Green Design Feeds Green Wallet

Posted on June 23, 2010


Owners may be interested in sustainable design for different intangible reasons, but no one can deny the way green design affects a company financially.

Kim Shinn, a LEED policy driver and green design guru with TLC Engineering, once presented what the USGBC calls ‘the business case for sustainable design’ using “top line” and “bottom line” benefits for companies. This terminology, which references the income statement of a business, made the best sense to me to describe benefits because sustainability affects an organization financially in two different ways.

Bottom line relates generically to “net income”; these benefits will generate cost savings from spending or operating efficiency.
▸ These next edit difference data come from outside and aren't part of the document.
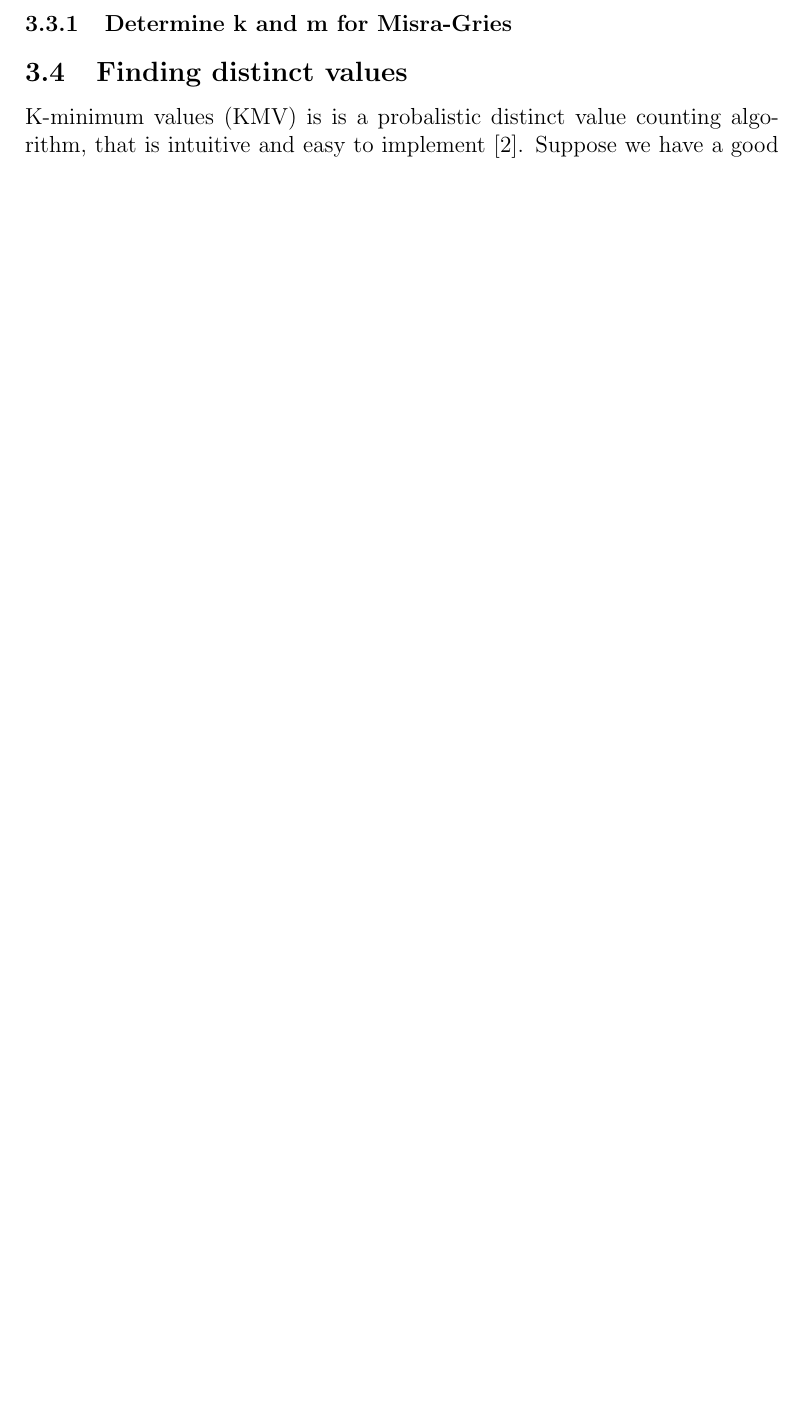
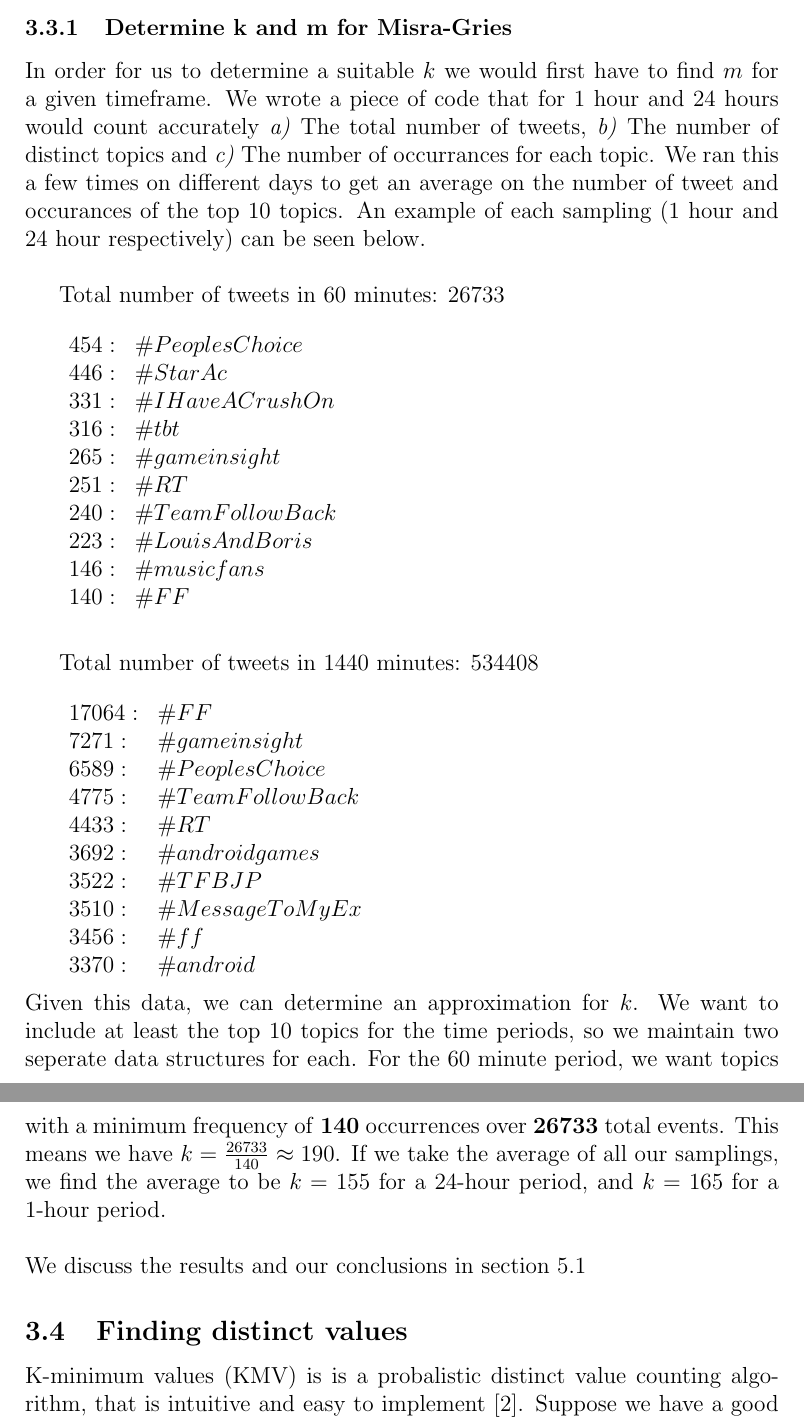
Before and after one commit to cpnielsen/twittertrends, a LaTeX paper (Report/simple.tex, which reads Report/frequentitems.tex): part of page 4 of 7 before the commit and two parts of pages 5 and 6 of 9 after it, the two joined at a grey line, cut so that both start at the same text, the shorter picture padded with empty space. Compiled offline with pdfLaTeX.

Commit message:
Updated report

```diff
--- a/Report/frequentitems.tex
+++ b/Report/frequentitems.tex
@@ -8,2 +8,41 @@ From the algorithm we have $f_j - \frac{m}{k} \leq \hat{f_j} \leq f_j$. From thi
 
 \subsubsection{Determine k and m for Misra-Gries}
+In order for us to determine a suitable $k$ we would first have to find $m$ for a given timeframe. We wrote a piece of code that for 1 hour and 24 hours would count accurately \textit{a)} The total number of tweets, \textit{b)} The number of distinct topics and \textit{c)} The number of occurrances for each topic. We ran this a few times on different days to get an average on the number of tweet and occurances of the top 10 topics. An example of each sampling (1 hour and 24 hour respectively) can be seen below.\newline
+
+Total number of tweets in 60 minutes: 26733\\
+
+$\begin{array}{ll}
+    454: & \#PeoplesChoice \\
+    446: & \#StarAc \\
+    331: & \#IHaveACrushOn \\
+    316: & \#tbt \\
+    265: & \#gameinsight \\
+    251: & \#RT \\
+    240: & \#TeamFollowBack \\
+    223: & \#LouisAndBoris \\
+    146: & \#musicfans \\
+    140: & \#FF \\
+\end{array}$
+\\
+\\
+
+Total number of tweets in 1440 minutes: 534408\\
+
+$\begin{array}{ll}
+    17064: & \#FF \\
+    7271: & \#gameinsight \\
+    6589: & \#PeoplesChoice \\
+    4775: & \#TeamFollowBack \\
+    4433: & \#RT \\
+    3692: & \#androidgames \\
+    3522: & \#TFBJP \\
+    3510: & \#MessageToMyEx \\
+    3456: & \#ff \\
+    3370: & \#android \\
+\end{array}$
+\\
+\\
+Given this data, we can determine an approximation for $k$. We want to include at least the top 10 topics for the time periods, so we maintain two seperate data structures for each. For the 60 minute period, we want topics with a minimum frequency of \textbf{140} occurrences over \textbf{26733} total events. This means we have $k = \frac{26733}{140} \approx 190$. If we take the average of all our samplings, we find the average to be $k = 155$ for a 24-hour period, and $k = 165$ for a 1-hour period.
+\\
+\\
+We discuss the results and our conclusions in section \ref{trending-discussion}
--- a/Report/simple.tex
+++ b/Report/simple.tex
@@ -11,6 +11,7 @@
 \usepackage{graphicx}
 \usepackage{algpseudocode}
 \usepackage{algorithm}
+\usepackage{amsmath}
 
 \begin{document}
 \maketitle
```
Also changed, not shown: Report/algorithms.tex (+1 -0 lines), trending2.txt (+2 -0 lines), Report/frequentitems.tex (4 more changed lines), 1 other file.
Top line relates generically to “gross sales”; these benefits will generate additional revenue through sales generation. Bottom line growth is immediately felt for its one-to-one correlation to money in the pocket (or less money leaving the pocket). Top line growth is a little less direct as it assists in public relations and notoriety momentum (awareness, advertising, goodwill, etc.) that leads to increased sales.

Sustainability information sources emphasize building owner-operators (healthcare, higher education, government) as the best targets for green design because they will see direct financial gain from the energy cost savings implemented in the design. In addition to the benefits listed below, other tangible advantages may materialize as sustainable design grows in practice. For instance increased daylight, a point of LEED emphasis, has been proven to increase customer sales and speed a patient’s recovery time.

Keep in mind, this list is comprehensive but far from exhaustive.

Top Line Benefits

  • Fund Raising (garnering gifted capital)
  • Marketing and Brand Recognition (commercial selling points)
  • Public Relations (image of company to world)
  • Public Policy (government requirements)
  • Recruitment (attracting quality people)


Bottom Line Benefits

  • Utility savings (cost savings in maintenance and utility bills)
  • Productivity (human resource maximization)
  • Employee Retention Success (keeping quality people)
  • Risk Management (potential lawsuit mitigation)
  • Health Improvements (less sick days)

To maximize results, project owners are highly encouraged to register with the USGBC and pursue LEED accreditation. Even if the final documentation is not submitted, LEED certification maintains critical decision-making and rigor throughout the design and construction process.